** Records follows **

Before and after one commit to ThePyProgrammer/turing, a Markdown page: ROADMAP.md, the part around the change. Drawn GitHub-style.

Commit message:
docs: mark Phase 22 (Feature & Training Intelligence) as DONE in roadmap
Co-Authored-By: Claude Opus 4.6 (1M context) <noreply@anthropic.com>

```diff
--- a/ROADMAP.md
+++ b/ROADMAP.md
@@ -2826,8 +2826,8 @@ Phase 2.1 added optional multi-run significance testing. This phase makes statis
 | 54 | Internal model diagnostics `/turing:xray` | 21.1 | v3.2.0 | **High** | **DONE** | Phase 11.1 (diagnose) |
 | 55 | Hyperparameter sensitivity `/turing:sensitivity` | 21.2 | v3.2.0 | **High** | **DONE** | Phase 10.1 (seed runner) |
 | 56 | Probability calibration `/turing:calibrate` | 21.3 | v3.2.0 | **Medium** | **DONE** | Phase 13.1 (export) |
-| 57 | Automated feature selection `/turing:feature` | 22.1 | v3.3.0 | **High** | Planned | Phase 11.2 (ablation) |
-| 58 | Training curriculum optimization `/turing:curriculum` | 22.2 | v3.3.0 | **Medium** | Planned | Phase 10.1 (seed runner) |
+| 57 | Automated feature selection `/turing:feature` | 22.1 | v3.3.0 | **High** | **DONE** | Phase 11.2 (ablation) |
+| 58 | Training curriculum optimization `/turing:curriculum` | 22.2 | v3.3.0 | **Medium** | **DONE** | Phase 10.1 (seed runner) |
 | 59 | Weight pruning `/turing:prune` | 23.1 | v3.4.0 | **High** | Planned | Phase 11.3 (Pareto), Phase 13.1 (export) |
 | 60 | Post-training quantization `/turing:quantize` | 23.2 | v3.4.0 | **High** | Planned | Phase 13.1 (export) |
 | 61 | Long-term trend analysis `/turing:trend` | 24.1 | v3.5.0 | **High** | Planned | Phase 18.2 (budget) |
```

** End of Records **
** Records follows **

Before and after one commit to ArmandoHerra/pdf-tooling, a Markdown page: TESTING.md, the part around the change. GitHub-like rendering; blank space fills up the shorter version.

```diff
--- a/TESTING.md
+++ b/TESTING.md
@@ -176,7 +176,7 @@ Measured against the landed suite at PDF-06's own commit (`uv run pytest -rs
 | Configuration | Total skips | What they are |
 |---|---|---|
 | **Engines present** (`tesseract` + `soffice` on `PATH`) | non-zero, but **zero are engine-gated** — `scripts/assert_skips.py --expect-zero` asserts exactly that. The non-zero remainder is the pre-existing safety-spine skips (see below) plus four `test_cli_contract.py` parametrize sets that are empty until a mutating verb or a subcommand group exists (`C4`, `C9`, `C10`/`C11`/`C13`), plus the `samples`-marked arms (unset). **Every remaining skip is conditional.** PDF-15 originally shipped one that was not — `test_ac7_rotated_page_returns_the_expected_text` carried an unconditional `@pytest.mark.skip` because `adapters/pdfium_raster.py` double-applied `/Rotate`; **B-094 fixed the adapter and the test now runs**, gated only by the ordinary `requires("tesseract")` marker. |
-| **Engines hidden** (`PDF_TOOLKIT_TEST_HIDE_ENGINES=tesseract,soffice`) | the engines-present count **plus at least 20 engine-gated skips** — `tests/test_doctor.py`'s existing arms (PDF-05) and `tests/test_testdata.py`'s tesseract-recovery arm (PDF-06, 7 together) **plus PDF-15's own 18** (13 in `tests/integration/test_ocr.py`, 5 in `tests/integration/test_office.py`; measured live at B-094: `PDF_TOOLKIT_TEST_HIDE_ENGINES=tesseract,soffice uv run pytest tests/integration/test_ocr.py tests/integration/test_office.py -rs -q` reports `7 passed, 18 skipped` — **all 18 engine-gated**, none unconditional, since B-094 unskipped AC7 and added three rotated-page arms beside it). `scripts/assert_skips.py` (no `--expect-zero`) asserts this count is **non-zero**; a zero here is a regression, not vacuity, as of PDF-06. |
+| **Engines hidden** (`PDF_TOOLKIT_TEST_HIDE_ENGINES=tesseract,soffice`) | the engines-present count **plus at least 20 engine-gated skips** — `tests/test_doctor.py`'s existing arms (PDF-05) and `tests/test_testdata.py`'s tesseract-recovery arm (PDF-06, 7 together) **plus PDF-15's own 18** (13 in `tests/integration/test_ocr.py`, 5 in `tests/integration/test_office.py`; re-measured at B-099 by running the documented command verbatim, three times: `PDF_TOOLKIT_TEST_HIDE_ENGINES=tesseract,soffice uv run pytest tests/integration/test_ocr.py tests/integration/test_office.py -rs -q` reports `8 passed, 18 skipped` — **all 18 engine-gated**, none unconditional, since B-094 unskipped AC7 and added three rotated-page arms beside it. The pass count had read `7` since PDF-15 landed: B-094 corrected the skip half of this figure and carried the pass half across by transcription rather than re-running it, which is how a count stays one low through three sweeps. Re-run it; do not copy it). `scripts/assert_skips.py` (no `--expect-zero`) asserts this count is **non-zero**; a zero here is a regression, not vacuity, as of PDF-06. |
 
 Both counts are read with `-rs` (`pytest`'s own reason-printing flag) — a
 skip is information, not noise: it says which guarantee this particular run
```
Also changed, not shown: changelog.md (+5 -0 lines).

** End of Records **

» **Directions for this task**: In the records above, locate the lines holding the word "seed". Copy each of them.

» **Output of the task**:
 | 55 | Hyperparameter sensitivity `/turing:sensitivity` | 21.2 | v3.2.0 | **High** | **DONE** | Phase 10.1 (seed runner) |
-| 58 | Training curriculum optimization `/turing:curriculum` | 22.2 | v3.3.0 | **Medium** | Planned | Phase 10.1 (seed runner) |
+| 58 | Training curriculum optimization `/turing:curriculum` | 22.2 | v3.3.0 | **Medium** | **DONE** | Phase 10.1 (seed runner) |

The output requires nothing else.